Reproduce the data exactly and drop any pictures it holds.

-- THE INPUT follows --

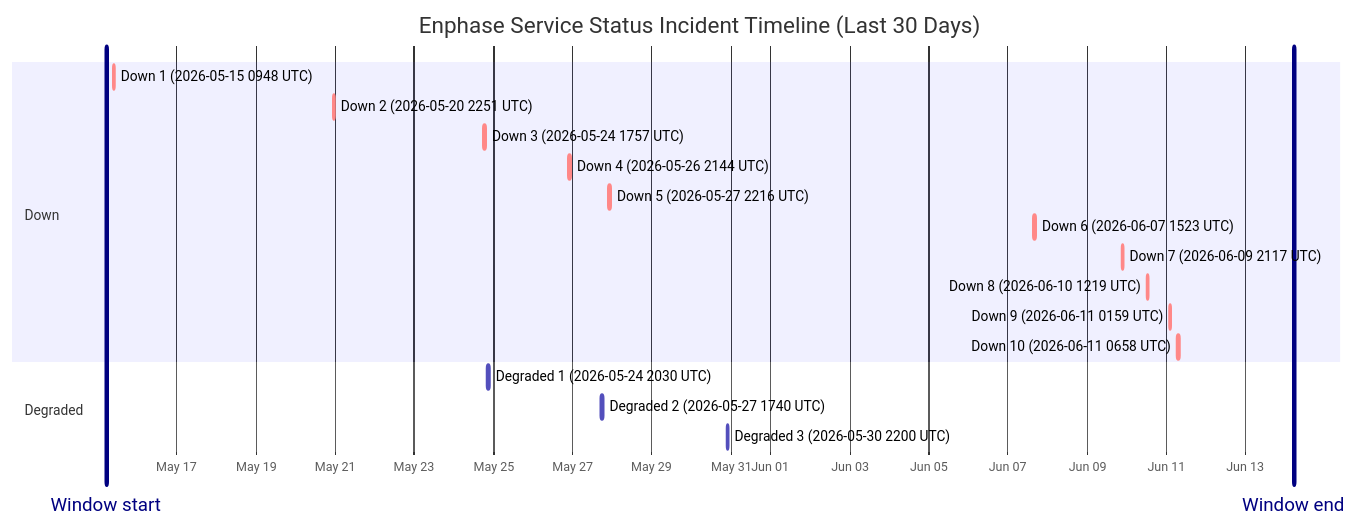
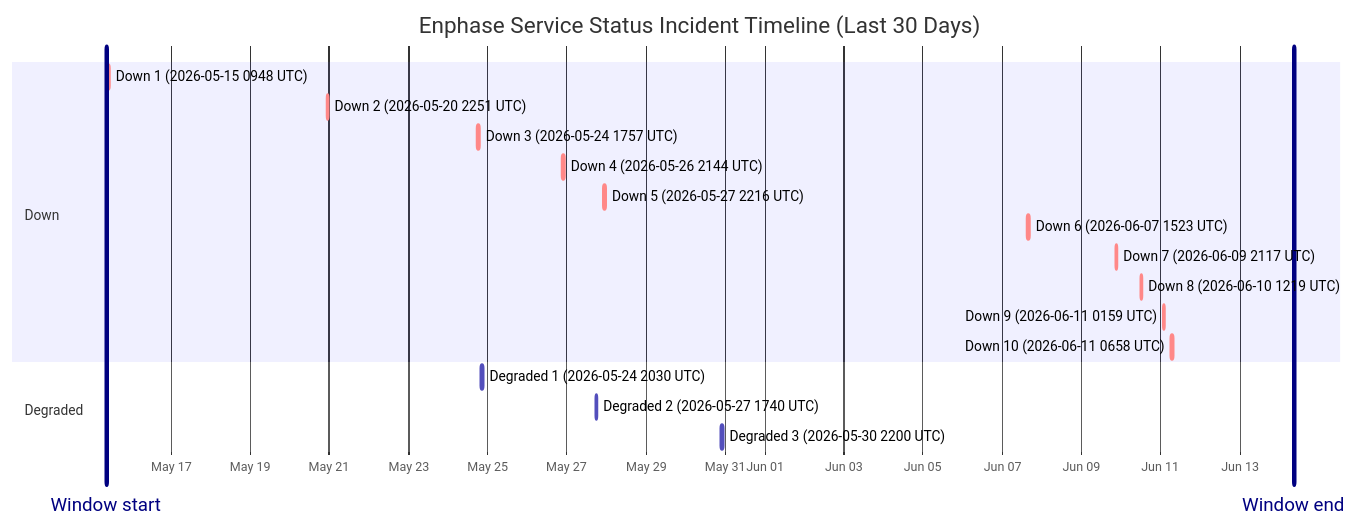
The diagram in wiki/Service-Status-History.md (barneyonline/ha-enphase-energy), drawn with Mermaid before and after one commit. The commit also changed other lines of this file and 3 other files, not shown here.

````diff
--- a/wiki/Service-Status-History.md
+++ b/wiki/Service-Status-History.md
@@ -14,23 +14,23 @@
 ```mermaid
 gantt
     title Enphase Service Status Incident Timeline (Last 30 Days)
     dateFormat  YYYY-MM-DDTHH:mm:ss
     axisFormat  %b %d
-    Window start :vert, window-start, 2026-05-15T05:15:22, 0ms
-    Window end :vert, window-end, 2026-06-14T05:15:22, 0ms
+    Window start :vert, window-start, 2026-05-15T08:52:53, 0ms
+    Window end :vert, window-end, 2026-06-14T08:52:53, 0ms
     section Down
     Down 1 (2026-05-15 0948 UTC) :crit, down-1, 2026-05-15T09:48:18, 60m
     Down 2 (2026-05-20 2251 UTC) :crit, down-2, 2026-05-20T22:51:14, 75m
     Down 3 (2026-05-24 1757 UTC) :crit, down-3, 2026-05-24T17:57:41, 86m
     Down 4 (2026-05-26 2144 UTC) :crit, down-4, 2026-05-26T21:44:11, 85m
     Down 5 (2026-05-27 2216 UTC) :crit, down-5, 2026-05-27T22:16:53, 87m
     Down 6 (2026-06-07 1523 UTC) :crit, down-6, 2026-06-07T15:23:22, 87m
     Down 7 (2026-06-09 2117 UTC) :crit, down-7, 2026-06-09T21:17:17, 60m
     Down 8 (2026-06-10 1219 UTC) :crit, down-8, 2026-06-10T12:19:21, 60m
     Down 9 (2026-06-11 0159 UTC) :crit, down-9, 2026-06-11T01:59:36, 60m
     Down 10 (2026-06-11 0658 UTC) :crit, down-10, 2026-06-11T06:58:45, 60m
     section Degraded
     Degraded 1 (2026-05-24 2030 UTC) :active, degraded-1, 2026-05-24T20:30:57, 84m
     Degraded 2 (2026-05-27 1740 UTC) :active, degraded-2, 2026-05-27T17:40:52, 60m
     Degraded 3 (2026-05-30 2200 UTC) :active, degraded-3, 2026-05-30T22:00:37, 60m
 ```
````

-- THE INPUT concluded --

■ **SOLUTION FOR THIS EXERCISE**:
The diagram in wiki/Service-Status-History.md (barneyonline/ha-enphase-energy), drawn with Mermaid before and after one commit. The commit also changed other lines of this file and 3 other files, not shown here.

````diff
--- a/wiki/Service-Status-History.md
+++ b/wiki/Service-Status-History.md
@@ -14,23 +14,23 @@
 ```mermaid
 gantt
     title Enphase Service Status Incident Timeline (Last 30 Days)
     dateFormat  YYYY-MM-DDTHH:mm:ss
     axisFormat  %b %d
-    Window start :vert, window-start, 2026-05-15T05:15:22, 0ms
-    Window end :vert, window-end, 2026-06-14T05:15:22, 0ms
+    Window start :vert, window-start, 2026-05-15T08:52:53, 0ms
+    Window end :vert, window-end, 2026-06-14T08:52:53, 0ms
     section Down
     Down 1 (2026-05-15 0948 UTC) :crit, down-1, 2026-05-15T09:48:18, 60m
     Down 2 (2026-05-20 2251 UTC) :crit, down-2, 2026-05-20T22:51:14, 75m
     Down 3 (2026-05-24 1757 UTC) :crit, down-3, 2026-05-24T17:57:41, 86m
     Down 4 (2026-05-26 2144 UTC) :crit, down-4, 2026-05-26T21:44:11, 85m
     Down 5 (2026-05-27 2216 UTC) :crit, down-5, 2026-05-27T22:16:53, 87m
     Down 6 (2026-06-07 1523 UTC) :crit, down-6, 2026-06-07T15:23:22, 87m
     Down 7 (2026-06-09 2117 UTC) :crit, down-7, 2026-06-09T21:17:17, 60m
     Down 8 (2026-06-10 1219 UTC) :crit, down-8, 2026-06-10T12:19:21, 60m
     Down 9 (2026-06-11 0159 UTC) :crit, down-9, 2026-06-11T01:59:36, 60m
     Down 10 (2026-06-11 0658 UTC) :crit, down-10, 2026-06-11T06:58:45, 60m
     section Degraded
     Degraded 1 (2026-05-24 2030 UTC) :active, degraded-1, 2026-05-24T20:30:57, 84m
     Degraded 2 (2026-05-27 1740 UTC) :active, degraded-2, 2026-05-27T17:40:52, 60m
     Degraded 3 (2026-05-30 2200 UTC) :active, degraded-3, 2026-05-30T22:00:37, 60m
 ```
````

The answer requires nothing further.